Do you want to know about the readonly keyword in Typescript? In this Typescript tutorial, I will explain how to use the readonly keyword in Typescript.

The readonly keyword in TypeScript is used to make properties of a class or interface immutable, meaning once assigned a value, these properties cannot be changed. This enhances code stability by ensuring that certain values remain constant throughout the lifecycle of an object.

Typescript readonly keyword

In TypeScript, the readonly keyword is used to make properties of a class or an interface immutable. This means a property cannot be changed once a value is assigned. This is particularly useful for ensuring your data’s integrity throughout an object’s lifecycle.

How to use readonly Keyword in Typescript

Now, let us see how to use the readonly keyword in Typescript with a few examples.

How to use readonly keyword in Typescript class

Now, let us see how to use the readonly keyword in a class in Typescript. Here is a simple example of how readonly can be used in a class in Typescript.

class User {
    readonly id: number;
    name: string;

    constructor(id: number, name: string) {
        this.id = id;
        this.name = name;
    }
}

const user = new User(1, 'John Doe');
console.log(user.id); // Output: 1
user.id = 2; // Error: Cannot assign to 'id' because it is a read-only property.

In this example, the id property of the User class is marked as readonly. Once a User object is created, its id property cannot be changed.

See also  as Keyword in Typescript

Once you run the code using Visual Studio Code, it will show an error like below in the screenshot.

error TS2540: Cannot assign to ‘id’ because it is a read-only property.

typescript readonly keyword

How to use readonly keyword in Interfaces in Typescript

The readonly keyword can also be used in interfaces in Typescript. This is particularly useful when defining a shape of data that should not be modified.

Here is the complete code:

interface Point {
    readonly x: number;
    readonly y: number;
}

let p: Point = { x: 10, y: 20 };
console.log(p.x); // Output: 10
p.x = 5; // Error: Cannot assign to 'x' because it is a read-only property.

How to use the readonly keyword in Typescript Arrays

We can also use the readonly keyword in Typescript arrays. It can prevent the modification of arrays after their initial creation.

Here is the complete code:

class Example {
    readonly numbers: readonly number[] = [1, 2, 3];
}

const example = new Example();
console.log(example.numbers); // Output: [1, 2, 3]
example.numbers.push(4);

Once you run the code using VS code, the output will appear like below:
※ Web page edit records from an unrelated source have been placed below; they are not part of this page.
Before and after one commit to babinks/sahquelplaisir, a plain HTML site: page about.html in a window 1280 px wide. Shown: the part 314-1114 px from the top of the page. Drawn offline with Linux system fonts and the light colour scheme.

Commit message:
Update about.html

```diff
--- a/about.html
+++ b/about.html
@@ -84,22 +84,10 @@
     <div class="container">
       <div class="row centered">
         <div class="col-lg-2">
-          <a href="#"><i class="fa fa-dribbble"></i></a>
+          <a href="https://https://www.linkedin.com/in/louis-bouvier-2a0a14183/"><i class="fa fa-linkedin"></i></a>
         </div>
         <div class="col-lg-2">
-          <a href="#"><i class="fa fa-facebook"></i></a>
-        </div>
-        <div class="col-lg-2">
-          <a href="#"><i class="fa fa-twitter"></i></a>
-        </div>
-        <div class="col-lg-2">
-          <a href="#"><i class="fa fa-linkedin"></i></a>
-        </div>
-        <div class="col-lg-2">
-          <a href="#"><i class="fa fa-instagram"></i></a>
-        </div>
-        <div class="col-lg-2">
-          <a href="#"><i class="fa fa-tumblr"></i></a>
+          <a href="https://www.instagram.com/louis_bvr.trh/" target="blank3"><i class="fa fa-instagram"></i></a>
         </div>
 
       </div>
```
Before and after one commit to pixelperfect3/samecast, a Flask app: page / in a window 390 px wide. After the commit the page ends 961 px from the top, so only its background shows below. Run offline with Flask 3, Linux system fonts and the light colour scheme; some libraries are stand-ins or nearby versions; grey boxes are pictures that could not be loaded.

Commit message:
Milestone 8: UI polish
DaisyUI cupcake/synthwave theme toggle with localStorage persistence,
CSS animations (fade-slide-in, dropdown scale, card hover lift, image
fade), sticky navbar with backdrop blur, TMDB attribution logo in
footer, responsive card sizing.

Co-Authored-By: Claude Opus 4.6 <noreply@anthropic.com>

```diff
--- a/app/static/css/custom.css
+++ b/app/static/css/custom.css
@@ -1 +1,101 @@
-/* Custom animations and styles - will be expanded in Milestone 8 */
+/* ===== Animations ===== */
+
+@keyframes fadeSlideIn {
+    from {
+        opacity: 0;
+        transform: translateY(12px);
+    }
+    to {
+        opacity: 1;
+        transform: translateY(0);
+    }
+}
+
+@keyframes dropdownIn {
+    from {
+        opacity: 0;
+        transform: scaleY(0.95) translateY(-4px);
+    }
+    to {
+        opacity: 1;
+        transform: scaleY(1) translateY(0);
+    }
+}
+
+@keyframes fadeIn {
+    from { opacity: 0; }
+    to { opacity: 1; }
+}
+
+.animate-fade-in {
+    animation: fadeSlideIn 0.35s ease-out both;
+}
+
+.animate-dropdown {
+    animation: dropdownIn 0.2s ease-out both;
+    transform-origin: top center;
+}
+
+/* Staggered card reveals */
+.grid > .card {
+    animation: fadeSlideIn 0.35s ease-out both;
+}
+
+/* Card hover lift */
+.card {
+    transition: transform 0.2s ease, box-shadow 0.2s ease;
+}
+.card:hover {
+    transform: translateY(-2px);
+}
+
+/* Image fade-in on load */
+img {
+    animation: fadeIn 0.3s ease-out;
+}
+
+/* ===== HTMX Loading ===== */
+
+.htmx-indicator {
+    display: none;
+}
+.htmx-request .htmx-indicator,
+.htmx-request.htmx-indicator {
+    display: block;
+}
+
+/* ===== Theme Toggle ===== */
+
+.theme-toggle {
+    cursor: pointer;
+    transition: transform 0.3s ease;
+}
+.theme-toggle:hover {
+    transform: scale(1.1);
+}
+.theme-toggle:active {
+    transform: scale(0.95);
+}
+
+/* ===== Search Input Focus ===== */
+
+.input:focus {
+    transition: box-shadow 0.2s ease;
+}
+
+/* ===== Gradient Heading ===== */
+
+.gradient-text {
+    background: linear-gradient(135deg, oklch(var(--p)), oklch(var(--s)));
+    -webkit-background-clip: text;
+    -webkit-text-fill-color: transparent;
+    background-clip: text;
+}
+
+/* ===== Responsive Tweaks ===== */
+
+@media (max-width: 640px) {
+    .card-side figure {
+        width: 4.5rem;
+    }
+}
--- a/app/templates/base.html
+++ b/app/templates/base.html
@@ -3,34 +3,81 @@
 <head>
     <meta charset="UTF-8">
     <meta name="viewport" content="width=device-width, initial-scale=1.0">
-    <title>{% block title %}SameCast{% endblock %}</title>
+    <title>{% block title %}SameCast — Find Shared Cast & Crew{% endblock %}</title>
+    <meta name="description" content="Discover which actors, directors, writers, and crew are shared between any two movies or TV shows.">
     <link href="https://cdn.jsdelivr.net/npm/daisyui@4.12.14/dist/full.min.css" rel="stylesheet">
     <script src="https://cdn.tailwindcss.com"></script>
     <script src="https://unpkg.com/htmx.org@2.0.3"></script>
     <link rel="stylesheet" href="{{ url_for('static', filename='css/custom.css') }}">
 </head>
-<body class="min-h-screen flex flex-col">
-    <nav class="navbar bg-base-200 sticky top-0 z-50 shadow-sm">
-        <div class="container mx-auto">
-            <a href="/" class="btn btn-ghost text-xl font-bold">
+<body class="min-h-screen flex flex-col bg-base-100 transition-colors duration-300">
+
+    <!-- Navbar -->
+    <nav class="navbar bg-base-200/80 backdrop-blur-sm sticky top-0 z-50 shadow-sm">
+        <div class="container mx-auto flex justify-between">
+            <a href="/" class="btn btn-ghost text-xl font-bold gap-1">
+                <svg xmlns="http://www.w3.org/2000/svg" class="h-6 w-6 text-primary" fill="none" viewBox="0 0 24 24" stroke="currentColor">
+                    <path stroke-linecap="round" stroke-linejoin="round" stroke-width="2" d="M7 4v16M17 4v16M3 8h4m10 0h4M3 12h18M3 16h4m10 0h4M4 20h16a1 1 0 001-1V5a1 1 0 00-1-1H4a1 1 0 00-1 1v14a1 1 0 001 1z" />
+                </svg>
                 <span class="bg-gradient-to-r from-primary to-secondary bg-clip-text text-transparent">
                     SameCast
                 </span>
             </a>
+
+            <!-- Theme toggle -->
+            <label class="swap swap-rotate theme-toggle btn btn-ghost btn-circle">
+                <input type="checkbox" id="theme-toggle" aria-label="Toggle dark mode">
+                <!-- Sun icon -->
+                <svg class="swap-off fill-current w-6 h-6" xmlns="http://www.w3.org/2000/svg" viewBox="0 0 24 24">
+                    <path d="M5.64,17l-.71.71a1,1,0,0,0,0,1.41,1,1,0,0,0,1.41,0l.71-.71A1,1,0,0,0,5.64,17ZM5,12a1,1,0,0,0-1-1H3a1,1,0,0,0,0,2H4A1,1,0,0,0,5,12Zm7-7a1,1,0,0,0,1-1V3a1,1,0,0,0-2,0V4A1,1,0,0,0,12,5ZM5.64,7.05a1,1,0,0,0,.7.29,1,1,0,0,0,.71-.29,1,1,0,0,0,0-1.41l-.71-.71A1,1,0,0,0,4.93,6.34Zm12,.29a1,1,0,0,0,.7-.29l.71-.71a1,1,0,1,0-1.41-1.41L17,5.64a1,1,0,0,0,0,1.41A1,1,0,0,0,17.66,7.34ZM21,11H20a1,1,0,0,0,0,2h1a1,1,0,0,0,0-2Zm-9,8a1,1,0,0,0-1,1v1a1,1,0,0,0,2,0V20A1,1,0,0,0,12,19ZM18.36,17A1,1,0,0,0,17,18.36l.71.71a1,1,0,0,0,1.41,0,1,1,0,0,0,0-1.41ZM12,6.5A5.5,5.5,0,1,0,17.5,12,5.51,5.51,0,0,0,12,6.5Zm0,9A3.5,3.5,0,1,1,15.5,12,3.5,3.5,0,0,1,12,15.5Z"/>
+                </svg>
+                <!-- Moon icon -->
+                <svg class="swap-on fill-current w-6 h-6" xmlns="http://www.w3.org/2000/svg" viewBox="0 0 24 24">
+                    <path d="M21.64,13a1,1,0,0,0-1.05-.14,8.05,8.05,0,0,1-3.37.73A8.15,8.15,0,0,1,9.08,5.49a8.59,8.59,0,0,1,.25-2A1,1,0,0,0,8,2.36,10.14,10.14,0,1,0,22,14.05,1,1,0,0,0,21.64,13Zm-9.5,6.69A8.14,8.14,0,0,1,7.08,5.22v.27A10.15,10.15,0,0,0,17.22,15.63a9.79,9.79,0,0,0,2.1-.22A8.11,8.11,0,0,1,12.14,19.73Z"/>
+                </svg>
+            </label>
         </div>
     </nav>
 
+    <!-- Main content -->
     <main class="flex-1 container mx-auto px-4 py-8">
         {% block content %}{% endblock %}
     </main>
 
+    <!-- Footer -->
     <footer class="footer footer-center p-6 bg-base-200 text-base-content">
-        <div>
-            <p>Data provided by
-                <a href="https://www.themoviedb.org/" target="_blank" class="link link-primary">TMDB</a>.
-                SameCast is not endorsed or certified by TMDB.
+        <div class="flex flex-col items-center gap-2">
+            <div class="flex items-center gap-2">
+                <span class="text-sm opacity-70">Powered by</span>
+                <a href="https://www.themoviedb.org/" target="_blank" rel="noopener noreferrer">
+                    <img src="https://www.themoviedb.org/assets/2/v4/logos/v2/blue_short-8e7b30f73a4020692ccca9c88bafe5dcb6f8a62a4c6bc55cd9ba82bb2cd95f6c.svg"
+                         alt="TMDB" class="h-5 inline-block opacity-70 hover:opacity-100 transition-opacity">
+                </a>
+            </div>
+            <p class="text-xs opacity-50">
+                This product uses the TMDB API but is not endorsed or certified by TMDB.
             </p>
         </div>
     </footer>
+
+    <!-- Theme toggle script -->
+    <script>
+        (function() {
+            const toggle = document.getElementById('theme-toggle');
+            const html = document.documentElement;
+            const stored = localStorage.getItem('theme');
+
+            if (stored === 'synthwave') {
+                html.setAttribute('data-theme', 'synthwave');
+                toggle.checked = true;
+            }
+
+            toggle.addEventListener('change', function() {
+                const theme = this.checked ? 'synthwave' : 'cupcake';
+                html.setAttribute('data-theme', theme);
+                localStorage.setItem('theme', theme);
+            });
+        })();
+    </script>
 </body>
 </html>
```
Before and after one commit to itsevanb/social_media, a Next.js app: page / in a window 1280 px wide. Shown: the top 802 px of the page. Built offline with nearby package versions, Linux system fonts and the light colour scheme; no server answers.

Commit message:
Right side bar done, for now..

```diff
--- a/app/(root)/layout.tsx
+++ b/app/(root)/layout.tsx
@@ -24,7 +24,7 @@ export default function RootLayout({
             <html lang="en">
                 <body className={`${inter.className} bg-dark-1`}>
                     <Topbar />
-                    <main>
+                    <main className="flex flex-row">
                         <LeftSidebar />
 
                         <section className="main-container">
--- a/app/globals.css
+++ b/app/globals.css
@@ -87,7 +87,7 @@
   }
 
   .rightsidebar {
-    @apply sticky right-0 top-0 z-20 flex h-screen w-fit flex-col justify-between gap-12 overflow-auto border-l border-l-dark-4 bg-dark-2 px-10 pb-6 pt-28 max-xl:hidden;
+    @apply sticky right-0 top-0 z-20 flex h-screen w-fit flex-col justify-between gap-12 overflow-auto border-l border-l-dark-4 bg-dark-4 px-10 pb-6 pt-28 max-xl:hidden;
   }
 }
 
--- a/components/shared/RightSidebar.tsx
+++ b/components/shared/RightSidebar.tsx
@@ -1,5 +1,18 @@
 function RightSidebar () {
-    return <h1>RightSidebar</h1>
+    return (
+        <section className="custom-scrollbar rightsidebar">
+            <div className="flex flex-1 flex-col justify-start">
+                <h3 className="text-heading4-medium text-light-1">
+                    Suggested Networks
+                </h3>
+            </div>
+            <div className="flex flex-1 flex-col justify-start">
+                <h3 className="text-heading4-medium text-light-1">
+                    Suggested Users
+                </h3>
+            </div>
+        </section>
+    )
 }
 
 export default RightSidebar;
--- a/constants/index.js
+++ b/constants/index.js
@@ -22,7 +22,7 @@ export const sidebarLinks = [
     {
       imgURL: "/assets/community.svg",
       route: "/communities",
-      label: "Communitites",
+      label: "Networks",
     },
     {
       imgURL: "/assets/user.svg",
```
error TS2339: Property ‘push’ does not exist on type ‘readonly number[]’.

Check out the screenshot below:

readonly Keyword in Typescript

readonly vs const in Typescript

It’s important to differentiate between readonly and const in Typescript. The const keyword is used to declare variables that cannot be reassigned, whereas readonly is used in the context of properties in classes and interfaces.

Here is an example:

const a = 10;
a = 20; // Error: Assignment to constant variable.

class Example {
    readonly b = 10;
}

const example = new Example();
example.b = 20; // Error: Cannot assign to 'b' because it is a read-only property.

Conclusion

The readonly keyword in TypeScript is a very helpful keyword and ensures the immutability of properties in classes and interfaces. I hope you know how to use the readonly keyword in Typescript in classes, interfaces, and arrays. I also explained the difference between readonly vs. const in Typescript.

See also  How to create date from year month day in Typescript?

You may also like:

>